-- Opening Marker --

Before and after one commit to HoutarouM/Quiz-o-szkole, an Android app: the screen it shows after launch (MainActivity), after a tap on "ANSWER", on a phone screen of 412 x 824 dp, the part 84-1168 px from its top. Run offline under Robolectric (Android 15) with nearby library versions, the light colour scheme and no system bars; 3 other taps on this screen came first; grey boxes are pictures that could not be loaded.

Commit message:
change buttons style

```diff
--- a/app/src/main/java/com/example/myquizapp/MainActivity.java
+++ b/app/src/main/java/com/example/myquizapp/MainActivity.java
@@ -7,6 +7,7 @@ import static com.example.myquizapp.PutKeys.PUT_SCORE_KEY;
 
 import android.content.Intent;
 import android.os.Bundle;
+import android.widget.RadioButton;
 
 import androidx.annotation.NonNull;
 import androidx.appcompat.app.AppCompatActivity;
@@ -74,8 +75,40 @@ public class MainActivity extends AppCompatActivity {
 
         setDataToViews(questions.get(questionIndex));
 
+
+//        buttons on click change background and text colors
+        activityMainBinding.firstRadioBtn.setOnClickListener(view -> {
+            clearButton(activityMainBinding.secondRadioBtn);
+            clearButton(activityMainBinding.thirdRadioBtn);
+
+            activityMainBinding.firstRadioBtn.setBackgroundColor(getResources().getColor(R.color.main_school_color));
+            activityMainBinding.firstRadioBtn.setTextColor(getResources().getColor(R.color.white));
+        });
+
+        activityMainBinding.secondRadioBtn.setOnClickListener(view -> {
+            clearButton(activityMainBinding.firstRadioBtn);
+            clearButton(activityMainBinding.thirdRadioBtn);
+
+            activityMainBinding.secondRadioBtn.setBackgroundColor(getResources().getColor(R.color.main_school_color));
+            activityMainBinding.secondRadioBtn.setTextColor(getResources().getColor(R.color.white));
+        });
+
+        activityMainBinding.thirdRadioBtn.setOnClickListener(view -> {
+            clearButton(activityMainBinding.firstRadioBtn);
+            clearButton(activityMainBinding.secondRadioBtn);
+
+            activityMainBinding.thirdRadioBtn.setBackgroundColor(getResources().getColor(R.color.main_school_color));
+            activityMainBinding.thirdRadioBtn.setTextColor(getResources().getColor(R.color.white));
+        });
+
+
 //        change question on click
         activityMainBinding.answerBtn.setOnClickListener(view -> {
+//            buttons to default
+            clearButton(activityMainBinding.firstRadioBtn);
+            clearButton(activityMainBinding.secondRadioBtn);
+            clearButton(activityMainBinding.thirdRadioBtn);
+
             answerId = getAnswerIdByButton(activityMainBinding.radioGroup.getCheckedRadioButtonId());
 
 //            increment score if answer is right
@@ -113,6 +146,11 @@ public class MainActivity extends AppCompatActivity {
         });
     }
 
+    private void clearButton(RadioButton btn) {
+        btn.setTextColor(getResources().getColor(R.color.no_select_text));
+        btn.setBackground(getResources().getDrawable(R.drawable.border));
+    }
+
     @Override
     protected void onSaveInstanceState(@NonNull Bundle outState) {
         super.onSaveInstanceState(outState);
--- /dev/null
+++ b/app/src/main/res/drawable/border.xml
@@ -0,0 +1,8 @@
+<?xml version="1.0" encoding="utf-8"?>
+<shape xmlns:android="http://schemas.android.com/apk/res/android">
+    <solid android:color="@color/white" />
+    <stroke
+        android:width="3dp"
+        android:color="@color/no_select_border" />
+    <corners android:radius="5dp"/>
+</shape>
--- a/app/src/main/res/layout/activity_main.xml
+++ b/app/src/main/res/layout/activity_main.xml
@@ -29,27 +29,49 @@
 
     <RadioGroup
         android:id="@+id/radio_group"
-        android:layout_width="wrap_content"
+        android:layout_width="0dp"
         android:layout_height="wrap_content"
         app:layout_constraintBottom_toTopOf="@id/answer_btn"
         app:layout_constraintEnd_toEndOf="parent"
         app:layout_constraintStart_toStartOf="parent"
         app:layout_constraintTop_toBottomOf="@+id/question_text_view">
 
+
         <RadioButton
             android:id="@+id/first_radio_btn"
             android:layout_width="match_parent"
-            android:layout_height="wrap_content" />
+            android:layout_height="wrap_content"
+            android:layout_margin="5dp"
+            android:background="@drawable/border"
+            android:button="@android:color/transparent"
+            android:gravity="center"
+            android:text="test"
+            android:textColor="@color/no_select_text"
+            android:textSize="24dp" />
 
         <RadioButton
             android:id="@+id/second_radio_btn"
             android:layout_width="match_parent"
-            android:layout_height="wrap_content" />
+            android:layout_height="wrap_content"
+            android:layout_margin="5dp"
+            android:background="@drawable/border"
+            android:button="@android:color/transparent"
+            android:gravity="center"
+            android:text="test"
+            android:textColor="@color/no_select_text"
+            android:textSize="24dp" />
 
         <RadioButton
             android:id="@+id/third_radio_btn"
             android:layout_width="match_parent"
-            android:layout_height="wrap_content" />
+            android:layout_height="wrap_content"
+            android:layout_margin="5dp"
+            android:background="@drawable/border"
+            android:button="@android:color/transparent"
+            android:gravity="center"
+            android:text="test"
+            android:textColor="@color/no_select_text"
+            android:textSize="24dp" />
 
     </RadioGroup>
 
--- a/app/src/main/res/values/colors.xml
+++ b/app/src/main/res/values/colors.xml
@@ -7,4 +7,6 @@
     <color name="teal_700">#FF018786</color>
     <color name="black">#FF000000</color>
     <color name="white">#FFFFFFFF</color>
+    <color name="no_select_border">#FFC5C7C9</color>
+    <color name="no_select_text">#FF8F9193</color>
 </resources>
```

-- Closing Marker --

# [Work item]
State how many lines in the entries hold "import", please, with no other words.

# [Response]
6